How small town workers stand to gain from the remote working revolution
When the pandemic struck, we witnessed the unfortunate exodus of blue-collar migrants from cities as they struggled to reach their hometowns.
Although several of them have pledged never to return to cities, the sad reality is that this might not be feasible. The economic constraints that forced them to leave their hometowns in the first place will force them to venture out again, in search of job opportunities that are sorely lacking in their villages. However, this article does not concern these migrants.
Instead, let’s take a look at the impact of the pandemic on white collar workers, especially those in the digital / tech space. As digital technologies have become essential for the proper functioning of organizations during the pandemic, the demand for professionals in these fields has increased dramatically.
Read also: Marico announces a hybrid model; to get most employees back to the office from October
Previously these jobs were concentrated in cities like Bangalore, Pune, Mumbai, Chennai, Hyderabad and Delhi, Bangalore leading the pack. In 2019, migrants made up 50% of Bangalore’s population.
However, repeated lockdowns and COVID restrictions have led to the realization that a large number of white collar jobs can be performed perfectly, even in a remote environment.
Several professionals returned to their hometowns / villages and continued to work smoothly. Most of these professionals don’t seem eager to get back to work. They enjoy being close to their family and the friends they grew up with.
Organizations also realize that not all roles require people to be physically present in the office. The work seems to be going well when you look at the performance of these companies.
Therefore, we are likely to see the emergence of new work models such as working entirely from home or hybrid roles. Hub and spoke models, where there are micro-offices across the country rather than a few large facilities, may become more common.
According to a survey by ManageEngine, the IT management division of Zoho Corporation, around 95% of Indian businesses plan to stick with remote work for at least the next two years.
A golden opportunity to stem migration
Most of India’s major cities are overcrowded and jam-packed, overrun with traffic jams and facing scarcity of precious resources such as water. Despite this, unskilled migrants, as well as professionals, kept flocking to these cities in search of a better life.
Now, with the pandemic demonstrating the feasibility of remote working, states such as Bihar, Jharkhand, and Bengal that have typically experienced a large volume of migration have an opportunity.
Read also: 42% of Indian companies plan to have their staff work remotely: KPMG
They have a chance to woo professionals to stay behind while still doing the same high-end, high-value work as before. State governments should also reach out to businesses and provide them with the necessary incentives to locate in their states.
This will have a long-term impact on creating an environment that would attract more of these professionals and businesses. All the evidence indicates that digital and technology will dominate the future.
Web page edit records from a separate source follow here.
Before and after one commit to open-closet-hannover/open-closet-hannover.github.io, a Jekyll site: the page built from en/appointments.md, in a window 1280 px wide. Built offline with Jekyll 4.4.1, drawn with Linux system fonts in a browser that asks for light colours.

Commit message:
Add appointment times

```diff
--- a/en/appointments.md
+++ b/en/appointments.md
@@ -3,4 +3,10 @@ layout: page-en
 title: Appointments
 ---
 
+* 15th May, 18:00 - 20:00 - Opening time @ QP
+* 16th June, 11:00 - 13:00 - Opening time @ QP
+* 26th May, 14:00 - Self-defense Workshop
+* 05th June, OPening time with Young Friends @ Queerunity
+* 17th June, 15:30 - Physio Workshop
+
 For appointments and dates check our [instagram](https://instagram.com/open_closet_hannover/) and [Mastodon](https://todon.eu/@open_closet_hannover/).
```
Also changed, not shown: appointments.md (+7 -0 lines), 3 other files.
Jobs will follow talent. As remote work becomes the norm across the world, there is also an opportunity to attract more work from overseas to India as we have a demographic advantage.
Building infrastructure in small towns
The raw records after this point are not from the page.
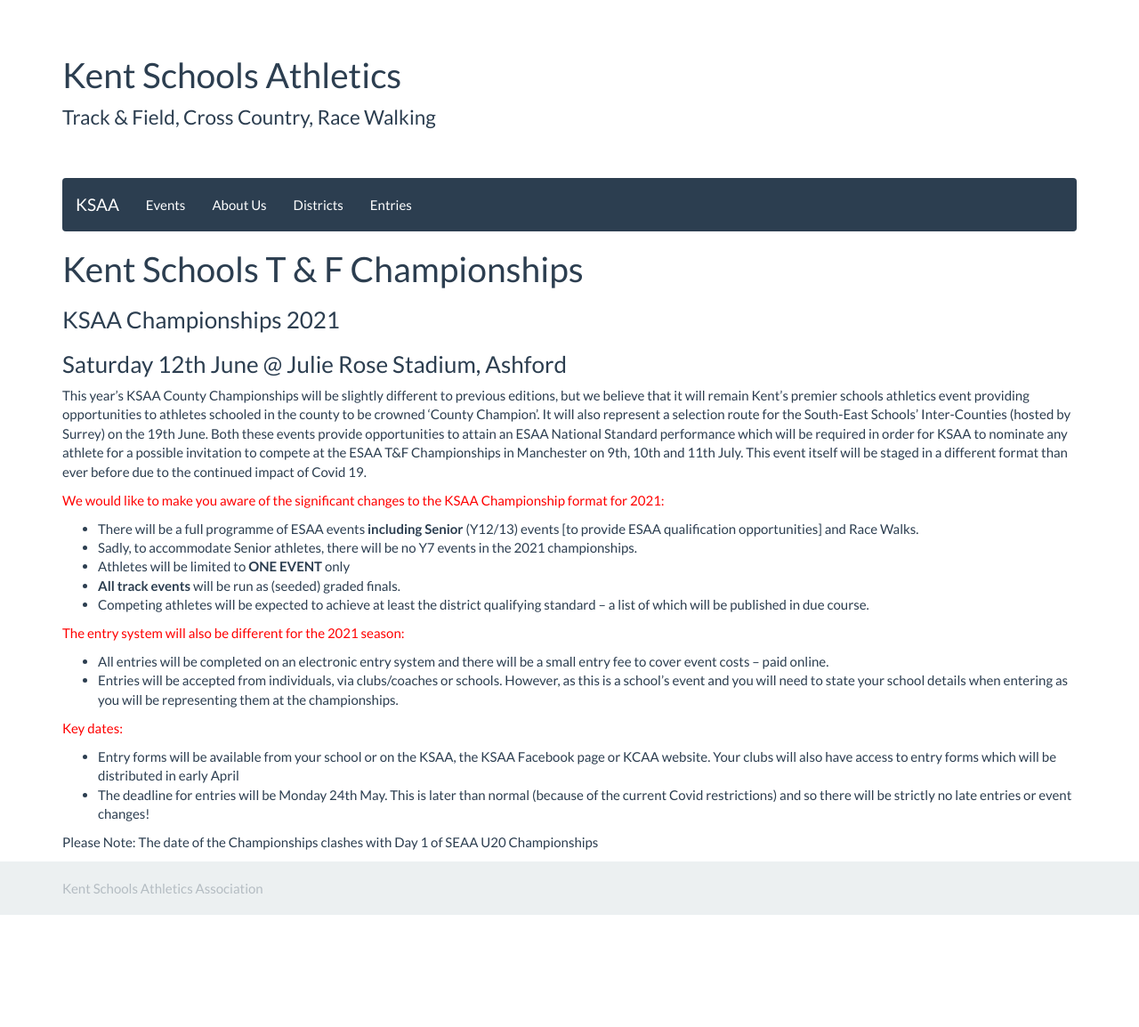
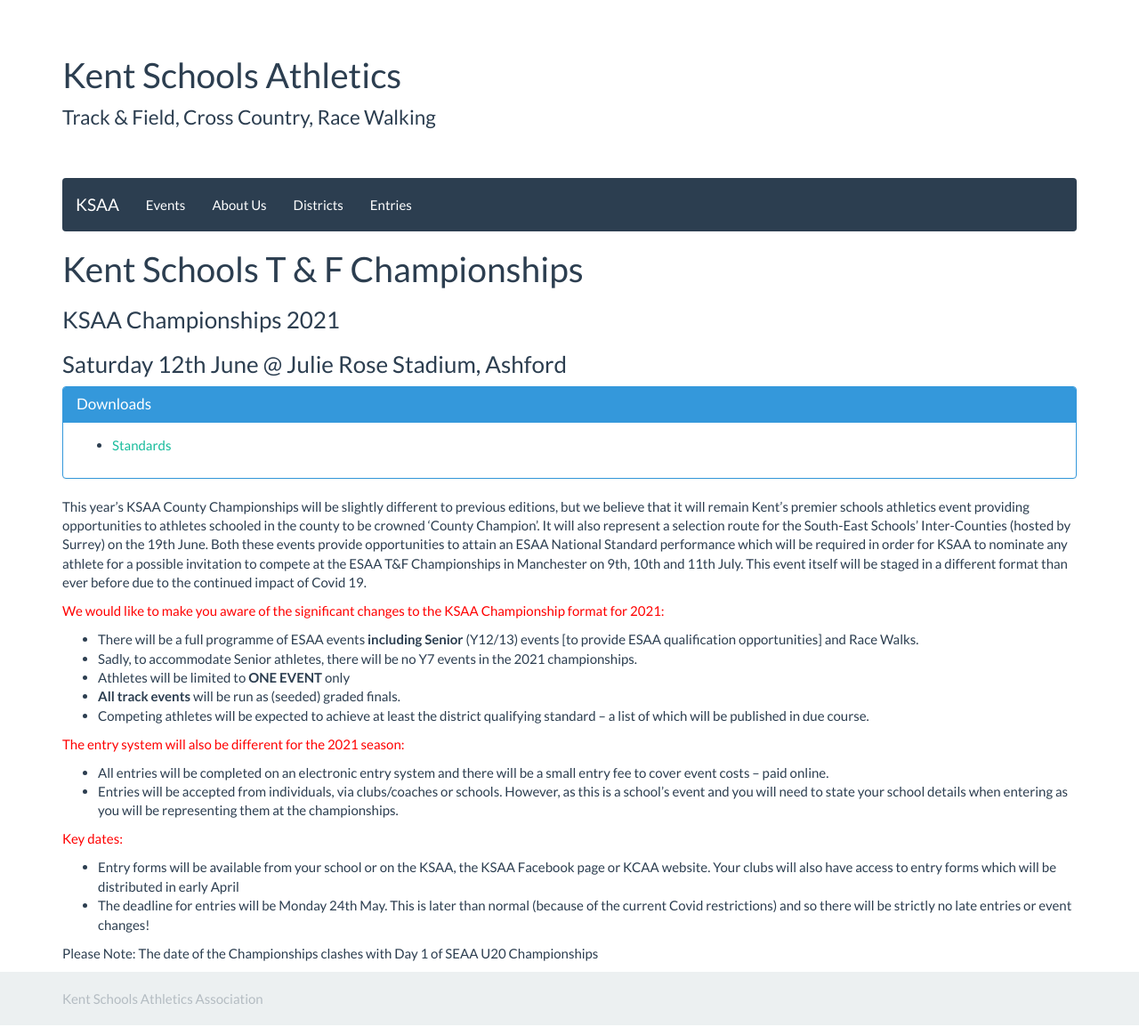
Before and after one commit to chrisnewark/chrisnewark.github.io, a Jekyll site: the page built from _events/20-21/2021-06-12-kent-schools-t-and-f-championships.md, in a window 1280 px wide. Shown: the whole page at 89% size. Built offline with Jekyll 4.4.1, drawn with Linux system fonts in a browser that asks for light colours; nearby versions of some CDN libraries; before the commit the page ends 1029 px from its top, so only the background shows below that.

Commit message:
Added standards doc

```diff
--- a/_events/20-21/2021-06-12-kent-schools-t-and-f-championships.md
+++ b/_events/20-21/2021-06-12-kent-schools-t-and-f-championships.md
@@ -8,6 +8,17 @@
 ### KSAA Championships 2021
 
 ### Saturday 12th June @ Julie Rose Stadium, Ashford
+
+<div class="panel panel-info">
+    <div class="panel-heading">
+        <h3 class="panel-title">Downloads</h3>
+    </div>
+    <div class="panel-body">
+        <ul>
+            <li><a href="/files/events/20-21/2021-06-12-kent-schools-t-and-f-championships/T-and-F-Standards-2021.pdf">Standards</a></li>
+        </ul>
+    </div>
+</div>
 
 This year's KSAA County Championships will be slightly different to previous editions, but we believe that it will remain Kent's premier schools athletics event providing opportunities to athletes schooled in the county to be crowned 'County Champion'. It will also represent a selection route for the South-East Schools' Inter-Counties (hosted by Surrey) on the 19th June. Both these events provide opportunities to attain an ESAA National Standard performance which will be required in order for KSAA to nominate any athlete for a possible invitation to compete at the ESAA T&F Championships in Manchester on 9th, 10th and 11th July. This event itself will be staged in a different format than ever before due to the continued impact of Covid 19.
 
```
Also changed, not shown: 1 other file.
To make remote working a viable solution in our increasingly digital world, local governments must step up and create the necessary infrastructure to attract professionals to build their lives in these small towns.
This could include ensuring superior connectivity, encouraging the opening of good schools, entertainment options and other facilities to improve the quality of life.
With the right skills building efforts and infrastructure investments, India has the potential to become the global talent hub, not only limited to big cities, but also to the hinterland. We hope to see some initiatives from these states move in this direction.
As growth is distributed more evenly, even poor and unskilled migrants are likely to have more opportunities closer to home, rather than having to travel far to find employment opportunities.
(The author is the founder and CEO of Simplilearn.)